White striping disease found in 85% UK supermarket chicken


White striping disease found in 85% UK supermarket chicken

7 September 2020
An investigative report by the Humane League UK has uncovered that eight in ten samples of standard chicken in the UK showed white striping disease.

Particularly badly ranked supermarket discounters Asda, Aldi, and Lidl with white striping present in 94%, 92%, and 92% of their standard own-brand chicken respectively. In comparison, just 11% of organic and free-range chicken presented the disease.

White striping is a muscle disease linked with rapid growth and development and appears as thin white lines that run across the poultry, mostly impacting the breast area. It is, however, not only a visual representation of the cruel rearing conditions chicken suffer, but also impacts the quality of the products: The disease lowers the nutritional value of chicken as it increases the fat content; by as much as 224 percent as some studies have shown. Furthermore, it has been shown that the disease can reduce protein content by up to nine percent and increase collagen by ten percent. 

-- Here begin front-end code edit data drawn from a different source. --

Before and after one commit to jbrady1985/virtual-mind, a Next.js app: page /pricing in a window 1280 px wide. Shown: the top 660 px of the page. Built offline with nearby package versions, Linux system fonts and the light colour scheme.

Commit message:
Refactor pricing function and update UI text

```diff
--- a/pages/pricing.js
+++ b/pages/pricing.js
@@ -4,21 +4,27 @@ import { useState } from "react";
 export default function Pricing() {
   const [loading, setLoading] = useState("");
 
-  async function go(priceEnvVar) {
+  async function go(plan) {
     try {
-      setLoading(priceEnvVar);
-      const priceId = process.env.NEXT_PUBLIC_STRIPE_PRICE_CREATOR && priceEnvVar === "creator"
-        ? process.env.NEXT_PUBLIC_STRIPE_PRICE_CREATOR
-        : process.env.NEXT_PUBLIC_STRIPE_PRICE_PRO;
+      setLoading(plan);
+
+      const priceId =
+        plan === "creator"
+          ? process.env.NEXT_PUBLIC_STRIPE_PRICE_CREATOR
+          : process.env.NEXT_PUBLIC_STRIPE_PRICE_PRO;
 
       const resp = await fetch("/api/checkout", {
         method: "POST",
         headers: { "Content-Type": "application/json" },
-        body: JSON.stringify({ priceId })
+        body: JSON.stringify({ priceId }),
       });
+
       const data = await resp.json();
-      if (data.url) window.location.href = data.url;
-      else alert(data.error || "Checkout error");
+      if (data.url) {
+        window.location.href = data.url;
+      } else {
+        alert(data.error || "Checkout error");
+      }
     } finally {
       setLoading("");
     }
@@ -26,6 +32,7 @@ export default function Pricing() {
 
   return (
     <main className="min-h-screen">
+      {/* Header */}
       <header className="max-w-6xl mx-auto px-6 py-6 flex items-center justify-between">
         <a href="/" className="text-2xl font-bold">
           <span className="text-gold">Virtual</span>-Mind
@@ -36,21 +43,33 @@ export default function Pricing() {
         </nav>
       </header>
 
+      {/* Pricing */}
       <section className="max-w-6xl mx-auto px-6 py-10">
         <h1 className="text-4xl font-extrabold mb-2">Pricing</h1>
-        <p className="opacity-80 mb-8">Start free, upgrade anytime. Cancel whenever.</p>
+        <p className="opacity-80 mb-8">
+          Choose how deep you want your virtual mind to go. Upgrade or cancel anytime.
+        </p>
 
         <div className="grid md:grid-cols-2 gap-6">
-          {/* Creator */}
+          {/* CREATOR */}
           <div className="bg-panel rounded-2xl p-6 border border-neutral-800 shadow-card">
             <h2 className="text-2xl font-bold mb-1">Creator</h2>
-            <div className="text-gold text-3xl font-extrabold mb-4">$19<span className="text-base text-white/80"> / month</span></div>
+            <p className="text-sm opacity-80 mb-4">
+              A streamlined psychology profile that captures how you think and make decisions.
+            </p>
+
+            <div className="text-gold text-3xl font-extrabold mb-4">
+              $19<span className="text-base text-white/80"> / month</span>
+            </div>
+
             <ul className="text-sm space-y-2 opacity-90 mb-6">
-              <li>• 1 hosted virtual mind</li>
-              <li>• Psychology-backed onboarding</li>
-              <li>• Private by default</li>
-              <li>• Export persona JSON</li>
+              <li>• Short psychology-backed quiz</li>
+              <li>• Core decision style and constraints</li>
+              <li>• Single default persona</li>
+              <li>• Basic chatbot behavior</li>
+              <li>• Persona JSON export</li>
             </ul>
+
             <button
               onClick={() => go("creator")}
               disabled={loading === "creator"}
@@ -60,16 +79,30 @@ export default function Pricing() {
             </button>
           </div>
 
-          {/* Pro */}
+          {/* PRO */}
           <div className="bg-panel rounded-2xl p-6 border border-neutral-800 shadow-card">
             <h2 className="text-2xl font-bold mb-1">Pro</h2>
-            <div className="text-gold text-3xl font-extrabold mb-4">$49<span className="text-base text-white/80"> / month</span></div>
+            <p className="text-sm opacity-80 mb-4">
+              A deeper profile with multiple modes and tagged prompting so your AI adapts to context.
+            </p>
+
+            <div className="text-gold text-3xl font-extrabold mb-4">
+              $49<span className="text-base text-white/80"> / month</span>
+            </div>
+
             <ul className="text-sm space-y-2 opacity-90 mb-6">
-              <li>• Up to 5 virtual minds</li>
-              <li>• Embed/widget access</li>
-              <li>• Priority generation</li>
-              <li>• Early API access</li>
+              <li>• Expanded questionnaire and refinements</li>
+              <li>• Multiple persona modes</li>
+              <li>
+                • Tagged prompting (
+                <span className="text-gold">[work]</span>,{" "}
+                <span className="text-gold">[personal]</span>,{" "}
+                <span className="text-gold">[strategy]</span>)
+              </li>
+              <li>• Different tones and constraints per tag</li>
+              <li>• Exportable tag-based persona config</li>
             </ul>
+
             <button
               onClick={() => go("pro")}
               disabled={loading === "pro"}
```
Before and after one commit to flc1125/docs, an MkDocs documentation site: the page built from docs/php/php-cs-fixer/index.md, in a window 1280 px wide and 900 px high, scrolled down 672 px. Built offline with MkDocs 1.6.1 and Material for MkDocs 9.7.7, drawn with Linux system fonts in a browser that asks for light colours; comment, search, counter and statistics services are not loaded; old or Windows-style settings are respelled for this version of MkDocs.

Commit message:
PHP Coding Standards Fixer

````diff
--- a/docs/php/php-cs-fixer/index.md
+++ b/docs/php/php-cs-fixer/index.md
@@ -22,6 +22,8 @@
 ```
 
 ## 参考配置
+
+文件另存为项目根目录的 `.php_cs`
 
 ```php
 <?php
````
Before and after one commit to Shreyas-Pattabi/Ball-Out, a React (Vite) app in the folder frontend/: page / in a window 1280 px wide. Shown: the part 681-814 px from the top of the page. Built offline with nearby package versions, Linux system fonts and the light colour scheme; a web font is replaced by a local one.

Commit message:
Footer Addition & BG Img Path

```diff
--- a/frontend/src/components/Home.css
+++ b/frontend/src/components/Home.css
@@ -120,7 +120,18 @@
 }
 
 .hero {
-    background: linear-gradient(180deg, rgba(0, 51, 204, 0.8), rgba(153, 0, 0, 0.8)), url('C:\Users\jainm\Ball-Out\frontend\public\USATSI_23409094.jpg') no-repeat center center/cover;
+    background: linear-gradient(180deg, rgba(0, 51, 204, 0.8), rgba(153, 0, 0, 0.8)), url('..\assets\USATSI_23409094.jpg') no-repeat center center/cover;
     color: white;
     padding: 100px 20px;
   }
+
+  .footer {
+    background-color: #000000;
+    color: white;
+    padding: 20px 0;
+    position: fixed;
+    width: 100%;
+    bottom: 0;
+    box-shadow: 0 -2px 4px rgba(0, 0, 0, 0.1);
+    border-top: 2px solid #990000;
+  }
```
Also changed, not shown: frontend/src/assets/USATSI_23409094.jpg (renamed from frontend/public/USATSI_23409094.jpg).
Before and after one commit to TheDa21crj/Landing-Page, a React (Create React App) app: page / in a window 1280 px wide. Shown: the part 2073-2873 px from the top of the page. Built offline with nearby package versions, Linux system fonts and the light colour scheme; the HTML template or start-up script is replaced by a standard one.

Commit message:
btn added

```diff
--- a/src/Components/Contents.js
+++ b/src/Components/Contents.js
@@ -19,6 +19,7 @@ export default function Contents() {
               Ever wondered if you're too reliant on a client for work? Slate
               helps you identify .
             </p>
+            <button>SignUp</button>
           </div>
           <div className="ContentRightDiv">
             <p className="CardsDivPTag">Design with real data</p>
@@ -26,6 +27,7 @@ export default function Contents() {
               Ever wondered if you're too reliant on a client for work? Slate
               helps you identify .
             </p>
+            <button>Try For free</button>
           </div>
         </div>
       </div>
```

Yet again, this new study highlights the importance and urgency of supermarkets to move away from fast-growing breeds of chicken. One way to do so is by adopting the Better Chicken Commitment (BCC), which bans this form of breeding. Animal welfare advocates call on UK supermarkets to commit for better welfare and public health.